### ASSIGNMENT
Your answer should repeat every line of the records below in which the word "shown" appears.

### EXTRACTED DATA

******************************

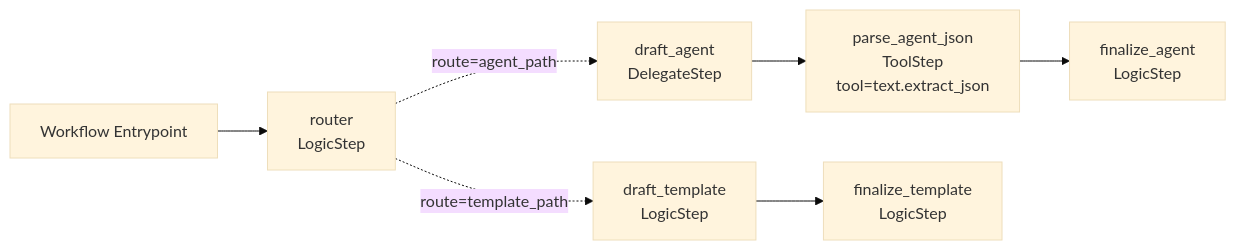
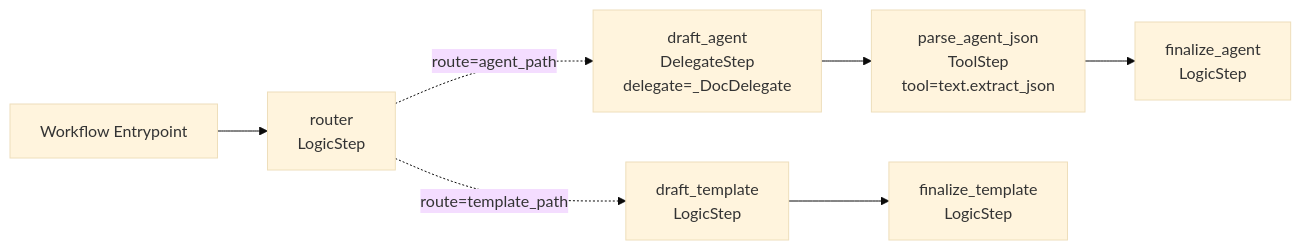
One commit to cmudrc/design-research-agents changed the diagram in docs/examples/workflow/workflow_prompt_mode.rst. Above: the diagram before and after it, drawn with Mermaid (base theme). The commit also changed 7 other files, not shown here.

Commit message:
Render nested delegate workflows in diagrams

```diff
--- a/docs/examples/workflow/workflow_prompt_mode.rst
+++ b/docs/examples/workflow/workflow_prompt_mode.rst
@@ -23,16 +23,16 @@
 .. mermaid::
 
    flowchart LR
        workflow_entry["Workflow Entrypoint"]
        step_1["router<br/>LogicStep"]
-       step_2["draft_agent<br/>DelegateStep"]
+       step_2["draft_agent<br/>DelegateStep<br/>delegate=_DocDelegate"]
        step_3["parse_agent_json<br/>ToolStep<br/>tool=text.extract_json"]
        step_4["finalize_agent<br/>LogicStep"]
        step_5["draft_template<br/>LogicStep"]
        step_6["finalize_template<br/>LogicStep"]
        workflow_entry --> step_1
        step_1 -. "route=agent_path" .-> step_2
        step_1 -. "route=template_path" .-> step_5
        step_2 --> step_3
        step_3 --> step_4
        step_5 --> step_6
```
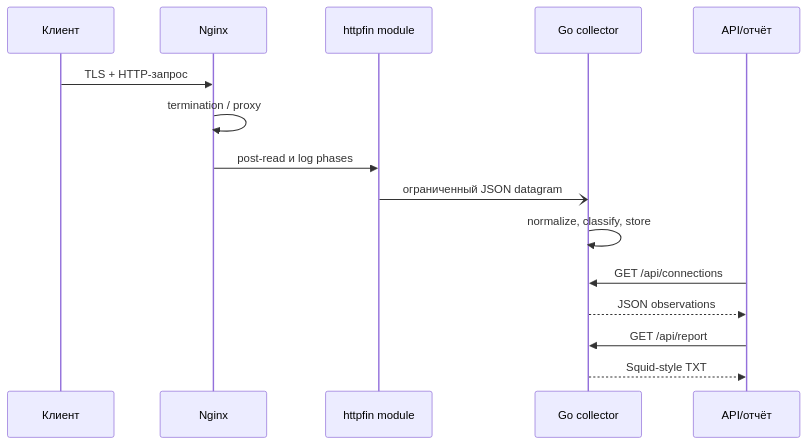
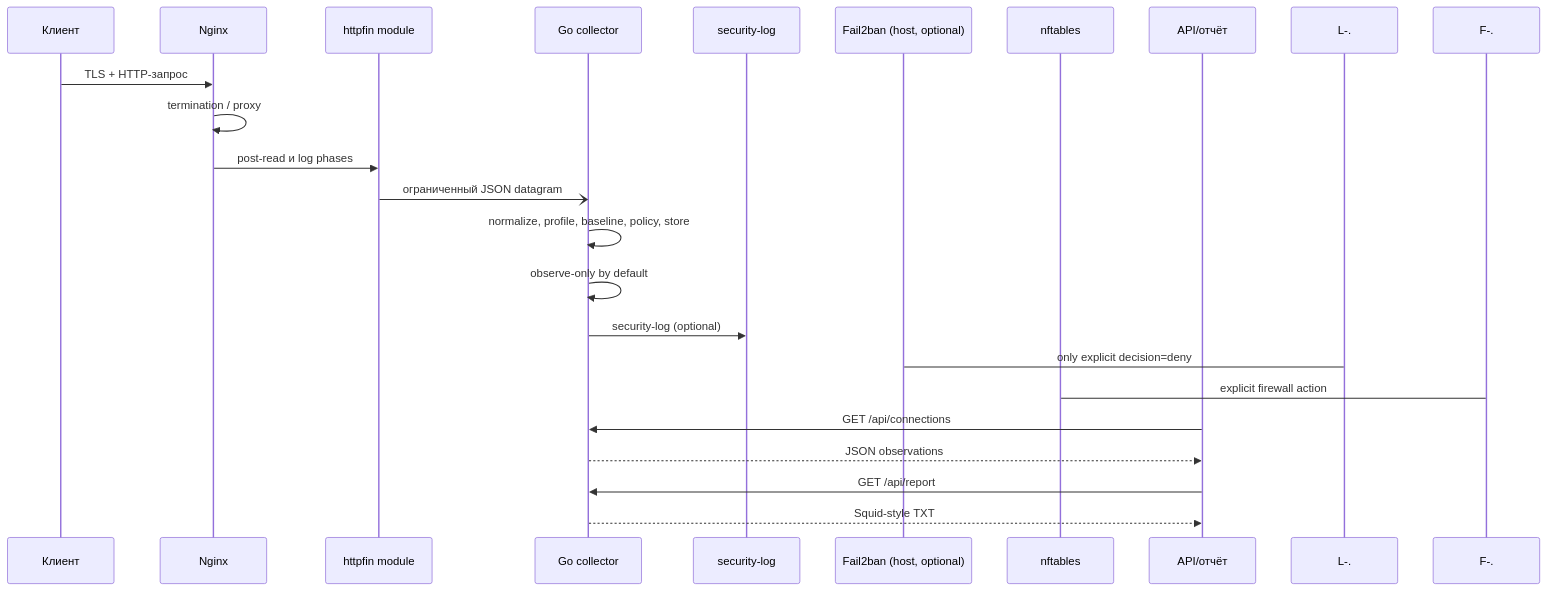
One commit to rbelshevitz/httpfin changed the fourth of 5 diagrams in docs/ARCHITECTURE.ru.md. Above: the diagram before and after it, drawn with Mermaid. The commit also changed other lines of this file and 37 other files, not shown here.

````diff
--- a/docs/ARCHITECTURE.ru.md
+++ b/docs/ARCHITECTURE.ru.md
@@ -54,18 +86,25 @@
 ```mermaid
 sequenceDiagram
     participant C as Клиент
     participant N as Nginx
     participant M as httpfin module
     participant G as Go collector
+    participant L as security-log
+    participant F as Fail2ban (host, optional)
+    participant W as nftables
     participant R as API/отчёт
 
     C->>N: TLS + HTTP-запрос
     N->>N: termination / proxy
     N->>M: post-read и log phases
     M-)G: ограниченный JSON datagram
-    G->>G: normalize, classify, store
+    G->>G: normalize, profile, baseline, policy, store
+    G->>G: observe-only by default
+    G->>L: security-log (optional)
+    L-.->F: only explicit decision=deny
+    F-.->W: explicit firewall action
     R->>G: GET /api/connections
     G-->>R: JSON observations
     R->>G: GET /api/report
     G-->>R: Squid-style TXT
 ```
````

******************************

### PROBLEM SOLUTION
One commit to cmudrc/design-research-agents changed the diagram in docs/examples/workflow/workflow_prompt_mode.rst. Above: the diagram before and after it, drawn with Mermaid (base theme). The commit also changed 7 other files, not shown here.
One commit to rbelshevitz/httpfin changed the fourth of 5 diagrams in docs/ARCHITECTURE.ru.md. Above: the diagram before and after it, drawn with Mermaid. The commit also changed other lines of this file and 37 other files, not shown here.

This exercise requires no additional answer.